For some legislators, problems with the bill included causing an estimated 24 million people to lose insurance in the next decade, and raising insurance costs for people in their 50s and 60s. For others it did not go far enough in reducing the deficit and lowering premiums.
That means that the ACA will be around for the foreseeable future. So with the ACA still standing, what can we expect moving forward? Here are a few ideas:
- The Republicans might try to implement reform to “fix” the parts of the ACA that they think are not working. This could involve small healthcare provisions in other pieces of legislation, or working with Democrats to get them to agree to include certain parts of the AHCA in future bills.
- In certain markets, insurers will stop selling insurance coverage under the ACA. We’ve already seen UnitedHealth, Aetna, and Humana drop out of exchanges in multiple states, and we expect this trend to continue. In small and rural areas there are fewer insurers competing to offer healthcare, and in some extreme cases, no available carriers at all.
- With uncertainty over what comes next with “repeal and replace,” it’s difficult to predict what’s in store for 2018 as far as insurance premiums go. Higher premiums continue to burden those who do have coverage and there is little sense that this will change. It’s expected that insurance premiums and out-of-pocket costs will keep rising.
- There have been calls for flexibility under the Medicare Access and CHIP Reauthorization Act of 2015 (MACRA). Timelines, measures, and reporting periods could be changed. But don’t expect much to be different, due to MACRA’s bipartisan support. Its continued implementation, in some form, seems almost guaranteed.
It’s still too early to know just what will happen next, but no matter what the current administration decides to do, experts predict they have a short window of opportunity to propose legislation again before the midterm elections in 2018. While healthcare remains a dynamic issue, bureaucracy and partisan politics remain as impediments to meaningful advances.

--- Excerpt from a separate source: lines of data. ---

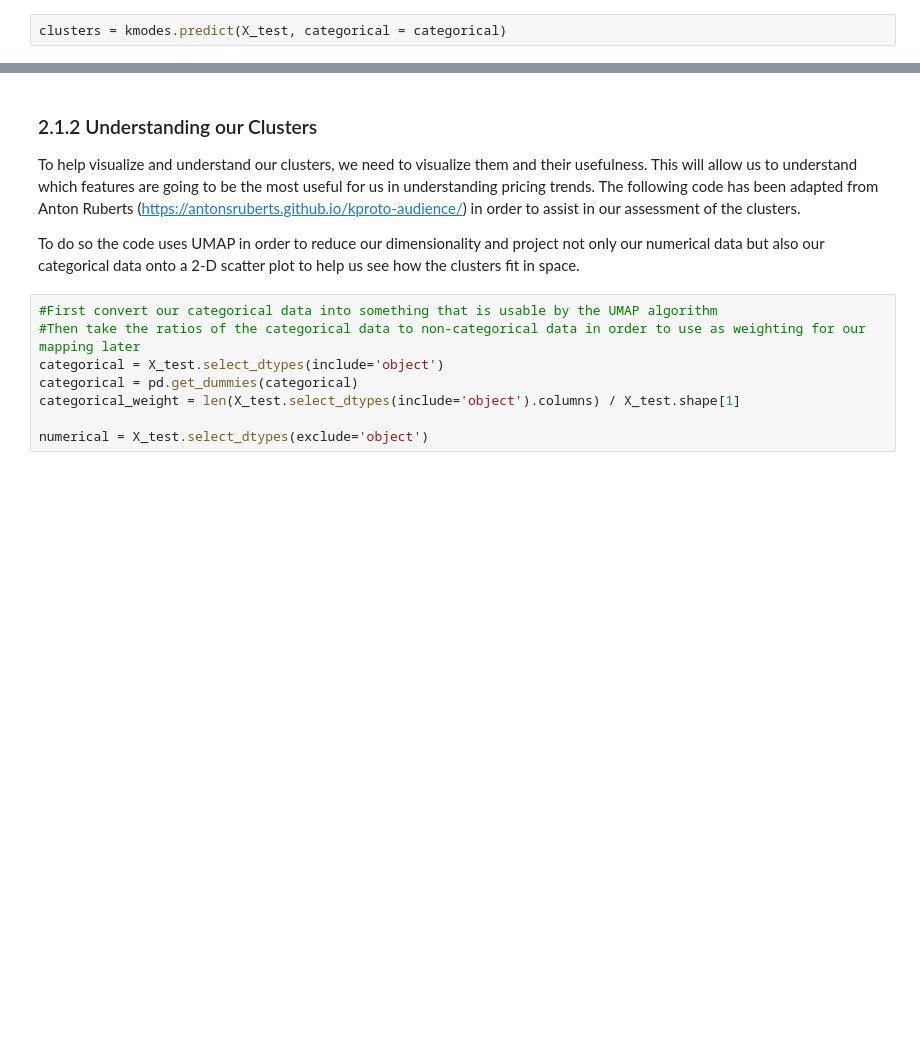
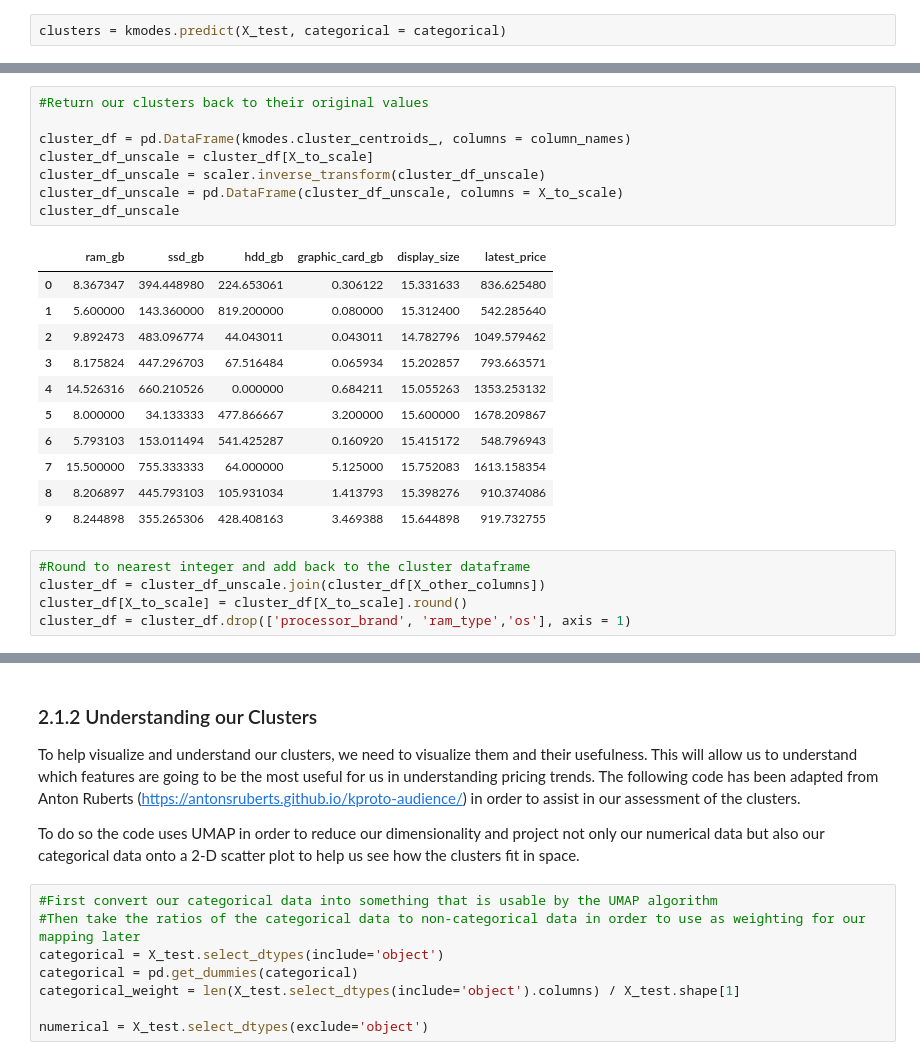
Before and after one commit to lutimoth/LaptopPriceModeling, a Jupyter notebook: notebooks/Laptop Pricing Modeling.ipynb, the cells around one changed output, grey strips where cells are left out. Drawn from its saved outputs; the diff is of its cells as text; blank space fills up the shorter version.

```diff
--- a/notebooks/Laptop Pricing Modeling.ipynb
+++ b/notebooks/Laptop Pricing Modeling.ipynb
@@ -250 +263,26 @@ array([['0.18067226890756166', '0.15155228758170047',
       dtype='<U32')
+# %%
+#Return our clusters back to their original values
+
+cluster_df = pd.DataFrame(kmodes.cluster_centroids_, columns = column_names)
+cluster_df_unscale = cluster_df[X_to_scale]
+cluster_df_unscale = scaler.inverse_transform(cluster_df_unscale)
+cluster_df_unscale = pd.DataFrame(cluster_df_unscale, columns = X_to_scale)
+cluster_df_unscale
+# %% [output]
+|  | ram_gb | ssd_gb | hdd_gb | graphic_card_gb | display_size | latest_price |
+| 0 | 8.367347 | 394.448980 | 224.653061 | 0.306122 | 15.331633 | 836.625480 |
+| 1 | 5.600000 | 143.360000 | 819.200000 | 0.080000 | 15.312400 | 542.285640 |
+| 2 | 9.892473 | 483.096774 | 44.043011 | 0.043011 | 14.782796 | 1049.579462 |
+| 3 | 8.175824 | 447.296703 | 67.516484 | 0.065934 | 15.202857 | 793.663571 |
+| 4 | 14.526316 | 660.210526 | 0.000000 | 0.684211 | 15.055263 | 1353.253132 |
+| 5 | 8.000000 | 34.133333 | 477.866667 | 3.200000 | 15.600000 | 1678.209867 |
+| 6 | 5.793103 | 153.011494 | 541.425287 | 0.160920 | 15.415172 | 548.796943 |
+| 7 | 15.500000 | 755.333333 | 64.000000 | 5.125000 | 15.752083 | 1613.158354 |
+| 8 | 8.206897 | 445.793103 | 105.931034 | 1.413793 | 15.398276 | 910.374086 |
+| 9 | 8.244898 | 355.265306 | 428.408163 | 3.469388 | 15.644898 | 919.732755 |
+# %%
+#Round to nearest integer and add back to the cluster dataframe
+cluster_df = cluster_df_unscale.join(cluster_df[X_other_columns])
+cluster_df[X_to_scale] = cluster_df[X_to_scale].round()
+cluster_df = cluster_df.drop(['processor_brand', 'ram_type','os'], axis = 1)
```
Also changed, not shown: parts of 20 cells of this notebook, 5 other files.
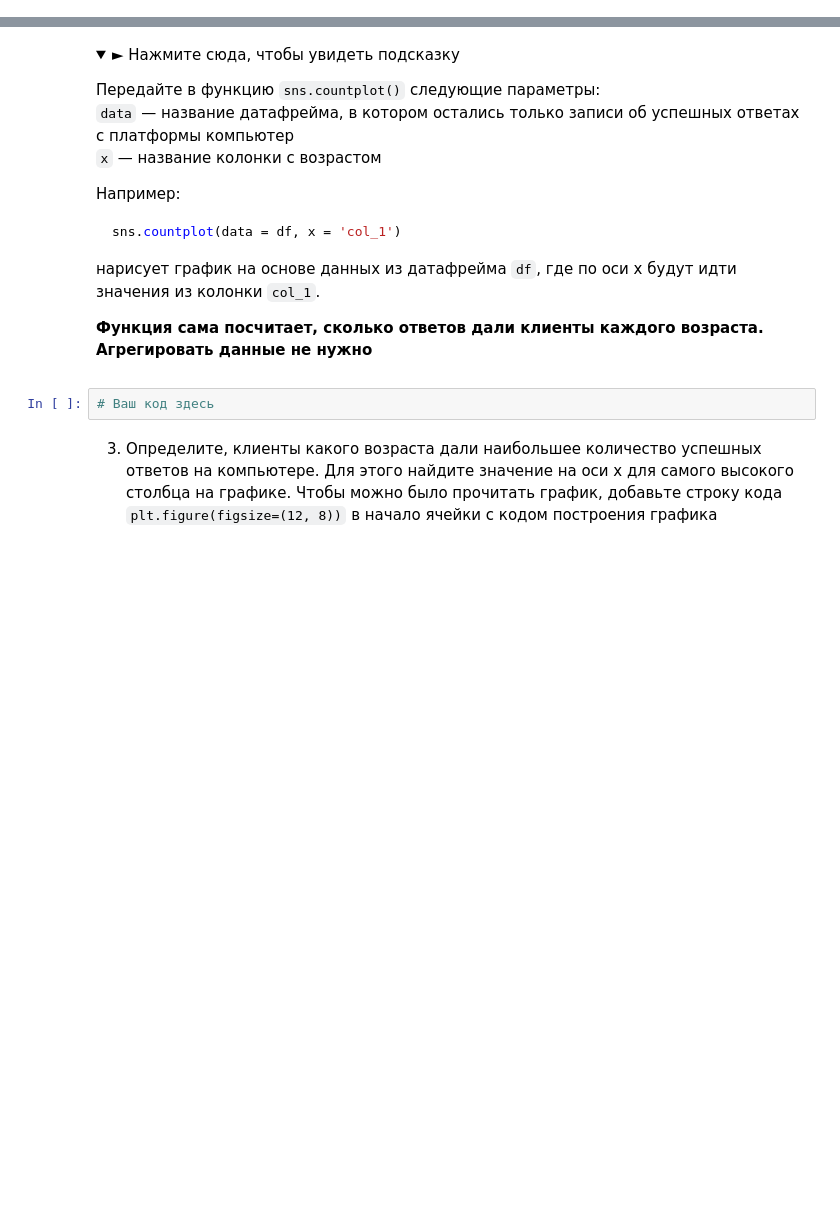
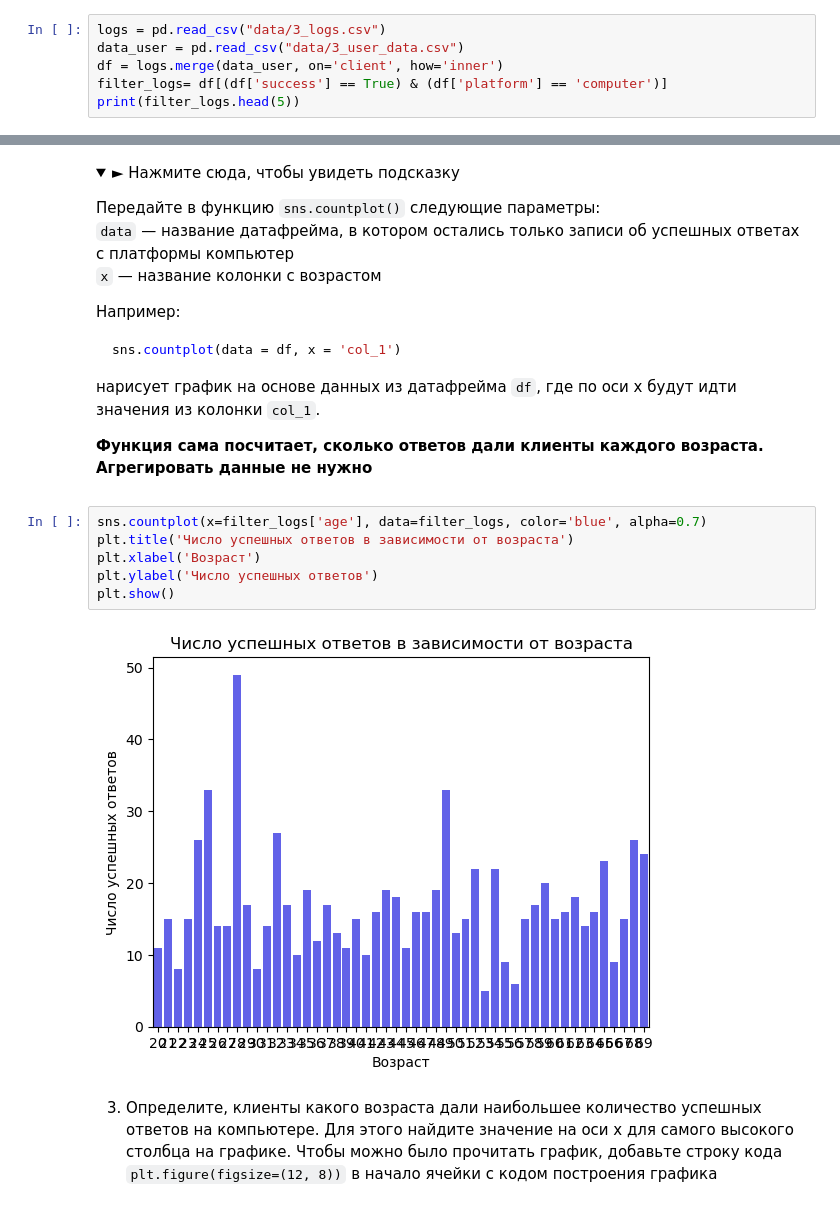
Before and after one commit to T-yomcha/Studying-data-analytics, a Jupyter notebook: 3_advanced_calculations_and_visualization_Homework.ipynb, the cells around one changed output, grey strips where cells are left out. Drawn from its saved outputs; the diff is of its cells as text; folded sections open; blank space fills up the shorter version.

```diff
--- a/3_advanced_calculations_and_visualization_Homework.ipynb
+++ b/3_advanced_calculations_and_visualization_Homework.ipynb
@@ -893,0 +1102,6 @@ df.some_method()
+# %%
+logs = pd.read_csv("data/3_logs.csv")
+data_user = pd.read_csv("data/3_user_data.csv")
+df = logs.merge(data_user, on='client', how='inner')
+filter_logs= df[(df['success'] == True) & (df['platform'] == 'computer')]
+print(filter_logs.head(5))
@@ -911,8 +1132,14 @@ sns.countplot(data = df, x = 'col_1')
 **Функция сама посчитает, сколько ответов дали клиенты каждого возраста. Агрегировать данные не нужно**
 </p>
 </details>
-# %%
-# Ваш код здесь
+# %%
+sns.countplot(x=filter_logs['age'], data=filter_logs, color='blue', alpha=0.7)
+plt.title('Число успешных ответов в зависимости от возраста')
+plt.xlabel('Возраст')
+plt.ylabel('Число успешных ответов')
+plt.show()
+# %% [output]
+[figure, added]
 # %% [markdown]
 3. Определите, клиенты какого возраста дали наибольшее количество успешных ответов на компьютере. Для этого найдите значение на оси х для самого высокого столбца на графике. Чтобы можно было прочитать график, добавьте строку кода `plt.figure(figsize=(12, 8))` в начало ячейки c кодом построения графика
 # %% [markdown]
```
Also changed, not shown: parts of 57 cells of this notebook.
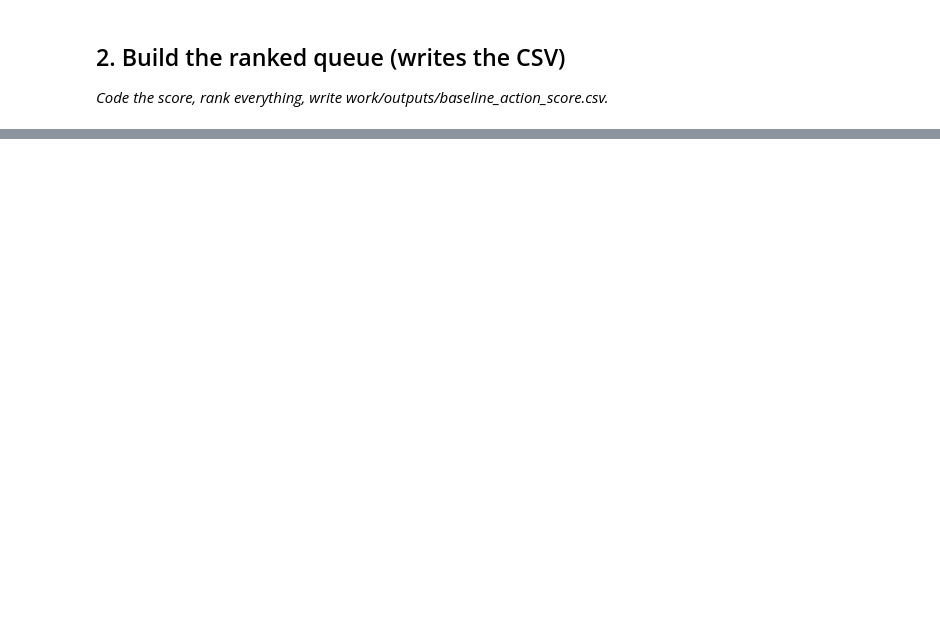
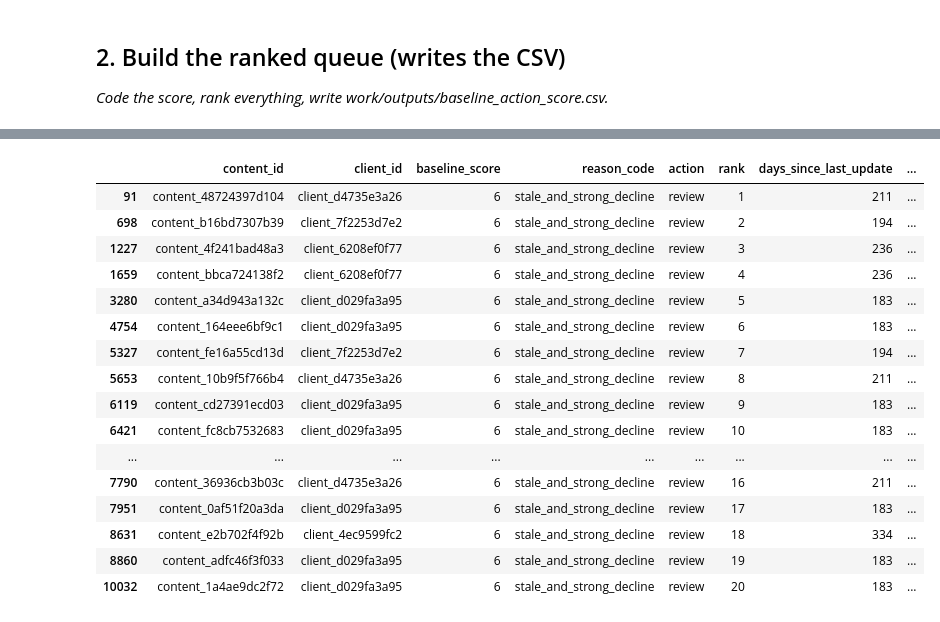
Before and after one commit to cassandragoto10-maker/Flyrank-ML-internship, a Jupyter notebook: work/notebooks/w04_baseline_score.ipynb, the cells around one changed output, grey strips where cells are left out. Drawn from its saved outputs; the diff is of its cells as text; code cells hidden in the pictures; blank space fills up the shorter version.

```diff
--- a/work/notebooks/w04_baseline_score.ipynb
+++ b/work/notebooks/w04_baseline_score.ipynb
@@ -19,0 +82,14 @@ This skeleton is yours to fill. Work the sections **in order** — each one has
+# %%
+# ML-07 — Load the FlyRank starter dataset
+
+import pandas as pd
+from pathlib import Path
+
+DATA_PATH = Path("/content/data/raw/content_refresh_anonymized.csv")
+
+df = pd.read_csv(DATA_PATH)
+
+print(f"Loaded {len(df):,} rows")
+print(f"Columns: {len(df.columns)}")
+print("\nFirst 5 rows:")
+display(df.head())
@@ -19,0 +428,77 @@ This skeleton is yours to fill. Work the sections **in order** — each one has
+# %%
+# ML-07 Section 3 — Prepare the Top-20 review
+
+top20 = (
+    df[
+        [
+            "content_id",
+            "client_id",
+            "baseline_score",
+            "reason_code",
+            "action",
+            "rank",
+            "days_since_last_update",
+            "impressions_last_30d",
+            "impressions_prev_30d",
+            "recent_impression_change_pct"
+        ]
+    ]
+    .sort_values("rank")
+    .head(20)
+    .copy()
+)
+
+# Add a simple confidence note based only on the strength of
+# the signals used by the rule.
+top20["confidence_note"] = np.select(
+    [
+        top20["baseline_score"] == 6,
+        top20["baseline_score"] == 4,
+        top20["baseline_score"] == 3,
+        top20["baseline_score"] == 1
+    ],
+    [
+        "Higher confidence: both staleness and a strong recent impressions decline support review.",
+        "Moderate-high confidence: staleness and a recent impressions decline support review.",
+        "Moderate confidence: a strong recent impressions decline supports review.",
+        "Lower confidence: the page meets the weaker recent-decline condition only."
+    ],
+    default="Low confidence: no positive baseline signal."
+)
+
+# Add what could make the rule wrong.
+top20["what_would_make_it_wrong"] = np.select(
+    [
+        top20["baseline_score"] == 6,
+        top20["baseline_score"] == 4,
+        top20["baseline_score"] == 3,
+        top20["baseline_score"] == 1
+    ],
+    [
+        "The impressions decline could reflect temporary demand or measurement variation, and the page may not benefit from a refresh.",
+        "The recent decline may be temporary, and age alone does not prove that updating the page will improve performance.",
+        "A large impressions decline may be caused by external search-demand changes rather than content quality.",
+        "A smaller impressions decline may be normal variation and may not justify a refresh."
+    ],
+    default="The rule may have missed an important factor not included in the baseline."
+)
+
+display(top20)
+# %% [output]
+|  | content_id | client_id | baseline_score | reason_code | action | rank | days_since_last_update | ... |
+| 91 | content_48724397d104 | client_d4735e3a26 | 6 | stale_and_strong_decline | review | 1 | 211 | ... |
+| 698 | content_b16bd7307b39 | client_7f2253d7e2 | 6 | stale_and_strong_decline | review | 2 | 194 | ... |
+| 1227 | content_4f241bad48a3 | client_6208ef0f77 | 6 | stale_and_strong_decline | review | 3 | 236 | ... |
+| 1659 | content_bbca724138f2 | client_6208ef0f77 | 6 | stale_and_strong_decline | review | 4 | 236 | ... |
+| 3280 | content_a34d943a132c | client_d029fa3a95 | 6 | stale_and_strong_decline | review | 5 | 183 | ... |
+| 4754 | content_164eee6bf9c1 | client_d029fa3a95 | 6 | stale_and_strong_decline | review | 6 | 183 | ... |
+| 5327 | content_fe16a55cd13d | client_7f2253d7e2 | 6 | stale_and_strong_decline | review | 7 | 194 | ... |
+| 5653 | content_10b9f5f766b4 | client_d4735e3a26 | 6 | stale_and_strong_decline | review | 8 | 211 | ... |
+| 6119 | content_cd27391ecd03 | client_d029fa3a95 | 6 | stale_and_strong_decline | review | 9 | 183 | ... |
+| 6421 | content_fc8cb7532683 | client_d029fa3a95 | 6 | stale_and_strong_decline | review | 10 | 183 | ... |
+| ... | ... | ... | ... | ... | ... | ... | ... | ... |
+| 7790 | content_36936cb3b03c | client_d4735e3a26 | 6 | stale_and_strong_decline | review | 16 | 211 | ... |
+| 7951 | content_0af51f20a3da | client_d029fa3a95 | 6 | stale_and_strong_decline | review | 17 | 183 | ... |
+| 8631 | content_e2b702f4f92b | client_4ec9599fc2 | 6 | stale_and_strong_decline | review | 18 | 334 | ... |
+| 8860 | content_adfc46f3f033 | client_d029fa3a95 | 6 | stale_and_strong_decline | review | 19 | 183 | ... |
+| 10032 | content_1a4ae9dc2f72 | client_d029fa3a95 | 6 | stale_and_strong_decline | review | 20 | 183 | ... |
```
Also changed, not shown: parts of 24 cells of this notebook.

Don’t wait and see. Though the new administration hasn’t provided direction yet on how healthcare will be delivered, MACRA still stands. For more information on how an electronic health record (EHR) can help your practice prepare for current MACRA reporting requirements, contact us at 1.888.835.3409.